Shifting Identities

Race, culture, identity and beauty are complex themes. But in the hands of brilliant artists, they are the basis of exceptional works of art. “Identity Shifts: Works from VMFA” is a thought-provoking series featuring works by African-American artists. It's now on view in conjunction with “Posing Beauty.”

Photographer Sheila Pree Bright’s, “Plastic Bodies” tackles all four themes at once. Bright said she was in grad school in 2000 when she developed the work. “I was a photographer in hip-hop culture when gangster rap was prominent,” she said. “And I became very aware of how a stereotype was ingrained. We project an image, but we’re not there to talk about it.”

Bright took the cultural icon of the Barbie doll to challenge the notions of beauty standards and highlight their imact on a young girl’s psyche. “I was looking at women of color and what we think is the ideal of beauty based in Western culture,” she said. “Women of color are really not happy with our physical looks and bodies.
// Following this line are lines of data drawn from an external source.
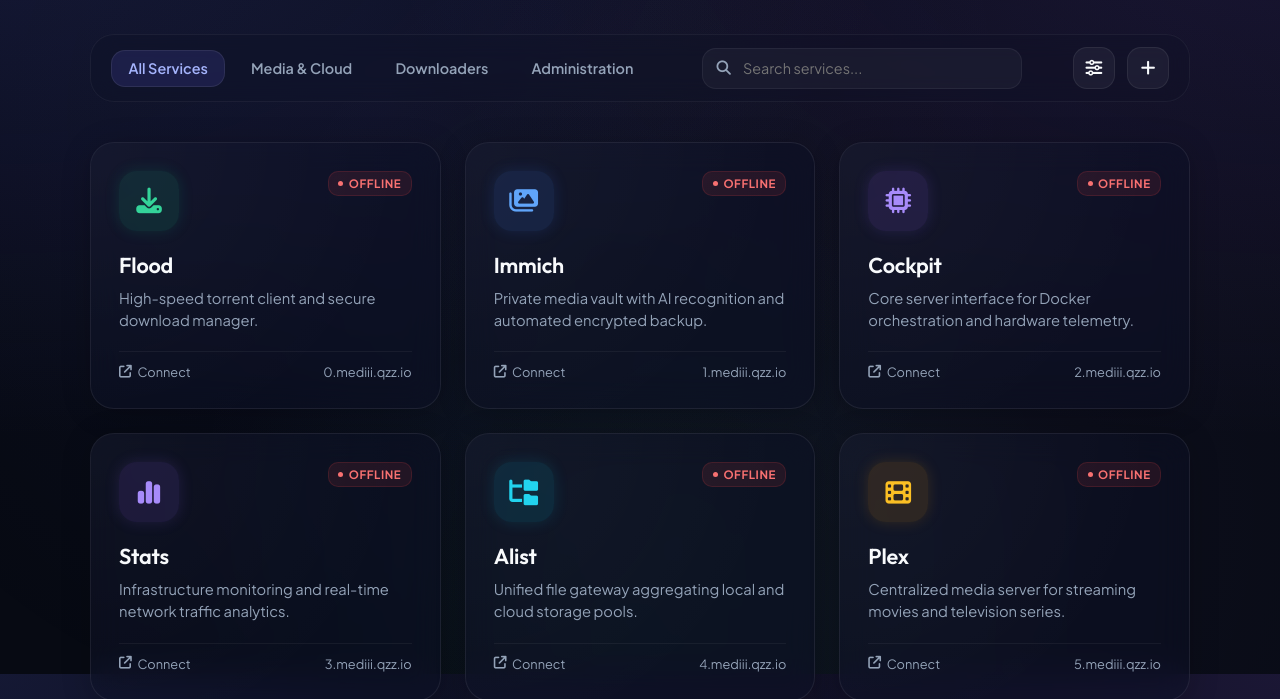
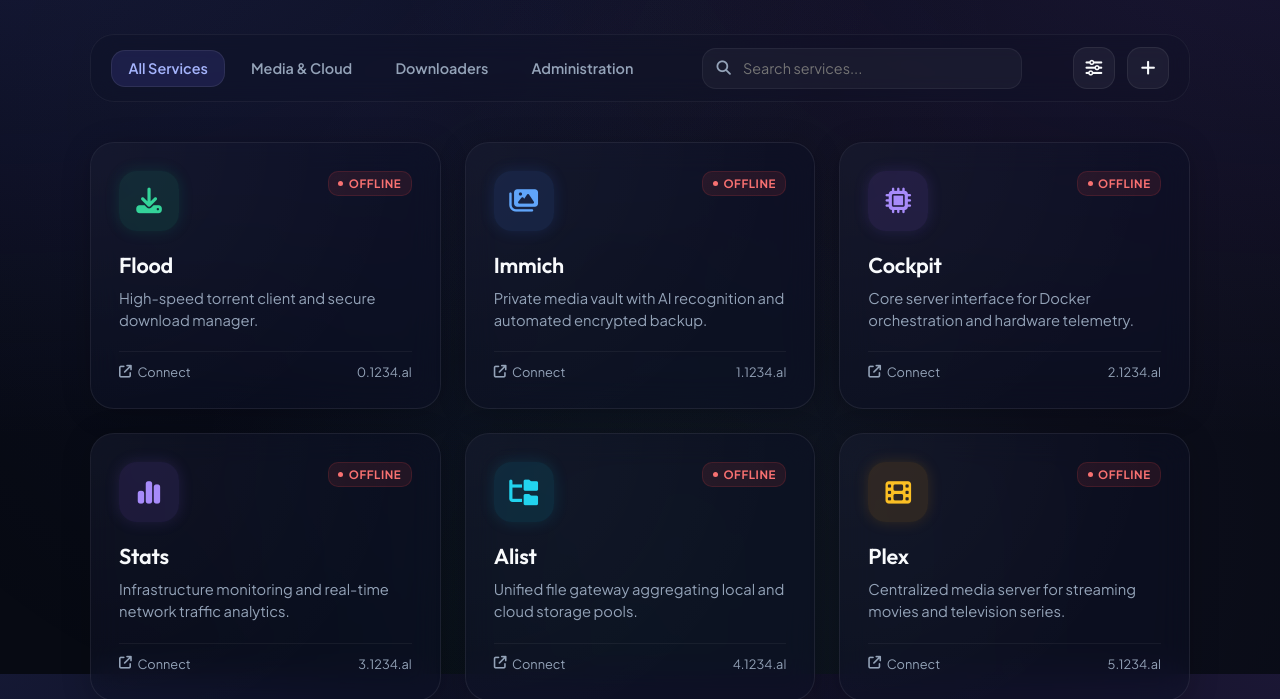
Before and after one commit to MuhamedTereziu/home-dashboard, a plain HTML site: page index.html in a window 1280 px wide. Shown: the part 126-825 px from the top of the page. Drawn offline with Linux system fonts and the light colour scheme; no server answers.

Commit message:
Update dashboard domain to 1234.al

```diff
--- a/index.html
+++ b/index.html
@@ -864,7 +864,7 @@
                 </div>
                 <div class="form-group">
                     <label for="fieldUrl">Access URL</label>
-                    <input type="url" id="fieldUrl" class="form-control" required placeholder="https://5.mediii.qzz.io">
+                    <input type="url" id="fieldUrl" class="form-control" required placeholder="https://5.1234.al">
                 </div>
                 <div class="form-group">
                     <label for="fieldDesc">Description</label>
@@ -907,7 +907,7 @@
             {
                 id: "flood",
                 name: "Flood",
-                url: "https://0.mediii.qzz.io",
+                url: "https://0.1234.al",
                 desc: "High-speed torrent client and secure download manager.",
                 icon: "fa-solid fa-download",
                 theme: "icon-torrent",
@@ -916,7 +916,7 @@
             {
                 id: "immich",
                 name: "Immich",
-                url: "https://1.mediii.qzz.io",
+                url: "https://1.1234.al",
                 desc: "Private media vault with AI recognition and automated encrypted backup.",
                 icon: "fa-solid fa-images",
                 theme: "icon-photos",
@@ -925,7 +925,7 @@
             {
                 id: "cockpit",
                 name: "Cockpit",
-                url: "https://2.mediii.qzz.io/",
+                url: "https://2.1234.al/",
                 desc: "Core server interface for Docker orchestration and hardware telemetry.",
                 icon: "fa-solid fa-microchip",
                 theme: "icon-system",
@@ -934,7 +934,7 @@
             {
                 id: "stats",
                 name: "Stats",
-                url: "https://3.mediii.qzz.io",
+                url: "https://3.1234.al",
                 desc: "Infrastructure monitoring and real-time network traffic analytics.",
                 icon: "fa-solid fa-chart-simple",
                 theme: "icon-system",
@@ -943,7 +943,7 @@
             {
                 id: "alist",
                 name: "Alist",
-                url: "https://4.mediii.qzz.io",
+                url: "https://4.1234.al",
                 desc: "Unified file gateway aggregating local and cloud storage pools.",
                 icon: "fa-solid fa-folder-tree",
                 theme: "icon-files",
@@ -952,7 +952,7 @@
             {
                 id: "plex",
                 name: "Plex",
-                url: "https://5.mediii.qzz.io",
+                url: "https://5.1234.al",
                 desc: "Centralized media server for streaming movies and television series.",
                 icon: "fa-solid fa-film",
                 theme: "icon-media",
@@ -1107,13 +1107,13 @@
                 });
         }
 
-        // Main network status check using the Alist favicon (https://4.mediii.qzz.io/favicon.ico)
+        // Main network status check using the Alist favicon (https://4.1234.al/favicon.ico)
         function checkNetStatus() {
             const indicator = document.getElementById("sysIndicator");
             const text = document.getElementById("sysStatusText");
 
             const img = new Image();
-            img.src = "https://4.mediii.qzz.io/favicon.ico?v=" + Date.now();
+            img.src = "https://4.1234.al/favicon.ico?v=" + Date.now();
 
             img.onload = () => {
                 indicator.className = 'dot-pulse online';
```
Actually, no woman can fit this body type without plastic surgery.” Bright contends that blending of cultures is responsible for the desire of people to want to emulate each other.“We have become plastic and the Barbie doll has become human.”

Other photographers in “Identity Shifts” include James VanDerZee, Carrie Mae Weems and Hank Willis Thomas. There is also work by lesser known artist and Richmond native, Louis Draper who played a primary role in founding the first African American photography collective, Kamoinge, in New York in 1963.

We have become
plastic and the
Barbie doll has
become human.

-Sheila Pree


Plastic Bodies, 2000, Sheila Pree Bright



Sheila Pree Bright in For Whom It Stands

Kehinde Wiley at Virginia Museum of Fine Arts





2016 Must-See Exhibitions



Constructing the Black Male Image